Until Nayor Bill de Blasio and his Chancellor, Richard Carranza, pushed to eliminate the SHSAT by claiming it was a "racist" test and anybody supporting it was "racist", the East Asian community was non-0political and accommodating. The blowback to the Mayor and Chancellor was immediate and severe. The Chinese-American community rose up and called their politicians and the Mayor's plan was never voted on in Albany.
The Mayor and Chancellor tried to get their allies to support his plan to eliminate the SHSAT and allow every middle school student who was in the top 5% to be automatically enrolled in the specialized high schools.

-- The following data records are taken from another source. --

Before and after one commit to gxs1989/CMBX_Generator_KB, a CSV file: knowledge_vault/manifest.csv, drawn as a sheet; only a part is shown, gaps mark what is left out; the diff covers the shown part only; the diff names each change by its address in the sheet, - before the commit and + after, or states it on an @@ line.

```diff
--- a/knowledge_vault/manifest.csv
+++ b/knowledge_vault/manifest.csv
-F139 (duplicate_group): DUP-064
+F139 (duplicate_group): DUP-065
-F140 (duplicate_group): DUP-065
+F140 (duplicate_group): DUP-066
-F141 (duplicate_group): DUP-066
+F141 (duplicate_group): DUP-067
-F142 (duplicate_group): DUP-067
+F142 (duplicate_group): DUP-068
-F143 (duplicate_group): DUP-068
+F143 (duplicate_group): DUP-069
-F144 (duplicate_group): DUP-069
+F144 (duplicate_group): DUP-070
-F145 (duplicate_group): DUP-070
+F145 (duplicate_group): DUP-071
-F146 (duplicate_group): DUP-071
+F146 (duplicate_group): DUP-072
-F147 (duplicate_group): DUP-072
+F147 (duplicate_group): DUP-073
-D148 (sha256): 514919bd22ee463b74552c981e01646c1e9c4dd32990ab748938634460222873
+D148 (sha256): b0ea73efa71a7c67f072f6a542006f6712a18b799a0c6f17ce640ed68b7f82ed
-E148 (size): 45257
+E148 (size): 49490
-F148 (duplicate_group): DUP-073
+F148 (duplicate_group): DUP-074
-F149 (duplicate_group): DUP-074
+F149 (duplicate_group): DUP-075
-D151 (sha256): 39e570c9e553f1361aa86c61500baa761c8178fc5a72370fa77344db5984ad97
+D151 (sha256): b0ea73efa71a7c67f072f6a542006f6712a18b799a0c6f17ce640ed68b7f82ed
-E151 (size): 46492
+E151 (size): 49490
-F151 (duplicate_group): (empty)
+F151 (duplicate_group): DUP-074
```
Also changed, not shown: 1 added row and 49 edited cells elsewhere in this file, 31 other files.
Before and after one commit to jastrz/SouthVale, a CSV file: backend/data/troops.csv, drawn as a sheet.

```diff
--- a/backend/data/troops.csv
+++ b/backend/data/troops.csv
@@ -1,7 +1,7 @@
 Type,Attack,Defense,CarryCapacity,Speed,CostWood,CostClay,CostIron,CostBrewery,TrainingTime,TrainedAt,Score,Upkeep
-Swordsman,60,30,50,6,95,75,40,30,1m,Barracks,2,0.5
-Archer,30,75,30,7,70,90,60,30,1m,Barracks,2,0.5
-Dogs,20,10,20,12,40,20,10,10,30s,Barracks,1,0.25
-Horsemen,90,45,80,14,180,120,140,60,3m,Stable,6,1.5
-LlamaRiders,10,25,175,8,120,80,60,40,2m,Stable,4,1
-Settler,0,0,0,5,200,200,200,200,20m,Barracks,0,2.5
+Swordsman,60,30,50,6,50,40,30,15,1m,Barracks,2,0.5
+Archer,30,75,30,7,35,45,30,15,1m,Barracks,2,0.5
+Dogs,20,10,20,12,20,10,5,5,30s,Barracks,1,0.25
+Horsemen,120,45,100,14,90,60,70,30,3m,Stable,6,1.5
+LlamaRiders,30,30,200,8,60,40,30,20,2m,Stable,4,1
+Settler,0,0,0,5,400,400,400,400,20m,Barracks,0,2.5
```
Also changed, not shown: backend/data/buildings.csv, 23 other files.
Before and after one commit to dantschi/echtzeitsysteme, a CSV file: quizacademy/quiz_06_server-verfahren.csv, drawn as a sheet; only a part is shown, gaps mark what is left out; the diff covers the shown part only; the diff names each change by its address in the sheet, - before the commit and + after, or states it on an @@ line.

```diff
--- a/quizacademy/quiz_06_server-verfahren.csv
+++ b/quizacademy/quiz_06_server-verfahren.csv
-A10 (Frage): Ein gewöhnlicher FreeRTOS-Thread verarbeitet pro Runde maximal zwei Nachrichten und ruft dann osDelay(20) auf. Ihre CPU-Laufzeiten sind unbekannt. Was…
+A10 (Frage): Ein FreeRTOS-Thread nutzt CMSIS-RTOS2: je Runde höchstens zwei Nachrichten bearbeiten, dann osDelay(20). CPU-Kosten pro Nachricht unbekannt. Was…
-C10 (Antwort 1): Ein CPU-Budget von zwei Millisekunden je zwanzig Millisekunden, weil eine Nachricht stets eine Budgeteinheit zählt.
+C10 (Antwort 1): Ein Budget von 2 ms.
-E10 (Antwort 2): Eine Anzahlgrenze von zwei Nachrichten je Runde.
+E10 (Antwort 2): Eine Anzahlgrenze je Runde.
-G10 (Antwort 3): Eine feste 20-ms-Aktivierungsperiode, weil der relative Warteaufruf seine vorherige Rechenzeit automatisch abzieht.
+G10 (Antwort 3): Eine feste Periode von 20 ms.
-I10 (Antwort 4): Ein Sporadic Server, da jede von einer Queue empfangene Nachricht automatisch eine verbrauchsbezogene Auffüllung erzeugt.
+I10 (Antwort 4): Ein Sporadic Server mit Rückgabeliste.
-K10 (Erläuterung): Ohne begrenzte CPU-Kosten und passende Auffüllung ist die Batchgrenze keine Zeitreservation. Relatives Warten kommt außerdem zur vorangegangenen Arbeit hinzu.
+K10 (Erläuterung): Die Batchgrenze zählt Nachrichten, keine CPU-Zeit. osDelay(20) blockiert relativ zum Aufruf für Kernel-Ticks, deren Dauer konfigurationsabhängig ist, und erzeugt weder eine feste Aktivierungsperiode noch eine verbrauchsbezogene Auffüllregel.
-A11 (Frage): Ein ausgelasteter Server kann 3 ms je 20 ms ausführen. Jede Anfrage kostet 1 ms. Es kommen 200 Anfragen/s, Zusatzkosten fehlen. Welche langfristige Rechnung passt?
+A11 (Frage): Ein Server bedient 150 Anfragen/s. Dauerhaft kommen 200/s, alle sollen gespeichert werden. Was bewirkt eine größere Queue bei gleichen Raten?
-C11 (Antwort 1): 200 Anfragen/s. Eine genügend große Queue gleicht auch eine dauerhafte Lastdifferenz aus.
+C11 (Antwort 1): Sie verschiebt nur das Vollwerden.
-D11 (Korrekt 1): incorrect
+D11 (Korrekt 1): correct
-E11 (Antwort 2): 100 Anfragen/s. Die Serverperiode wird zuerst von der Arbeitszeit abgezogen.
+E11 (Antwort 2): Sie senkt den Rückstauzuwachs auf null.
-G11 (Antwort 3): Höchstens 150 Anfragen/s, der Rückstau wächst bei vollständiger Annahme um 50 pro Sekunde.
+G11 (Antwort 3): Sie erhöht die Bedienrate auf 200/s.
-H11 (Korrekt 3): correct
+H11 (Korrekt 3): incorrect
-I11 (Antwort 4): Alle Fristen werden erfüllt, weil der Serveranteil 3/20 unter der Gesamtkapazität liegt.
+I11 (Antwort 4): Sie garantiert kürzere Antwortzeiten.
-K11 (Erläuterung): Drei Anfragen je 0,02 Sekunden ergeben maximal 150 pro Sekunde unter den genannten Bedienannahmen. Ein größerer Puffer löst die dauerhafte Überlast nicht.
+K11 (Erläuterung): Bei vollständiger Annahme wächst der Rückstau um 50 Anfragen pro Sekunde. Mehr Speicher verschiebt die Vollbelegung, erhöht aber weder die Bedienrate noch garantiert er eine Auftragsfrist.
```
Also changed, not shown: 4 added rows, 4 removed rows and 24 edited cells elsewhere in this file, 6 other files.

The problem was they deliberately excluded the East Asian community and it was so blatant that even many of the Mayor's allies saw the exclusion of the East Asian community as discrimination.
The Mayor's and Chancellor's ill-advised attempt to eliminate the SHSAT gave rise to a politically conservative Chinese-American group that has become politically savvy and media sensitive that resulted in the City's plan to eliminate the SHSAT to become dead on arrival when it showed up at the Democrat controlled State Senate.
Many of the Serrate Democrats were recently elected in previously moderate Republican districts and are not allies of the progressive Mayor Bill de Blasio and don't want to be associated with him when they try to get reelected in their districts. The Mayor's integration plan, while not directly affecting their communities still will have negative consequences by giving their Republican challenger a talking point that they are a "rubber stamp" for the Mayor.
Obviously, the Governor is no fan of the Mayor and with the Senate Democrats shifting toward the middle of the political spectrum as reelection nears, he Mayor's plan to eliminate the SHSAT looks to be a goner in Albany.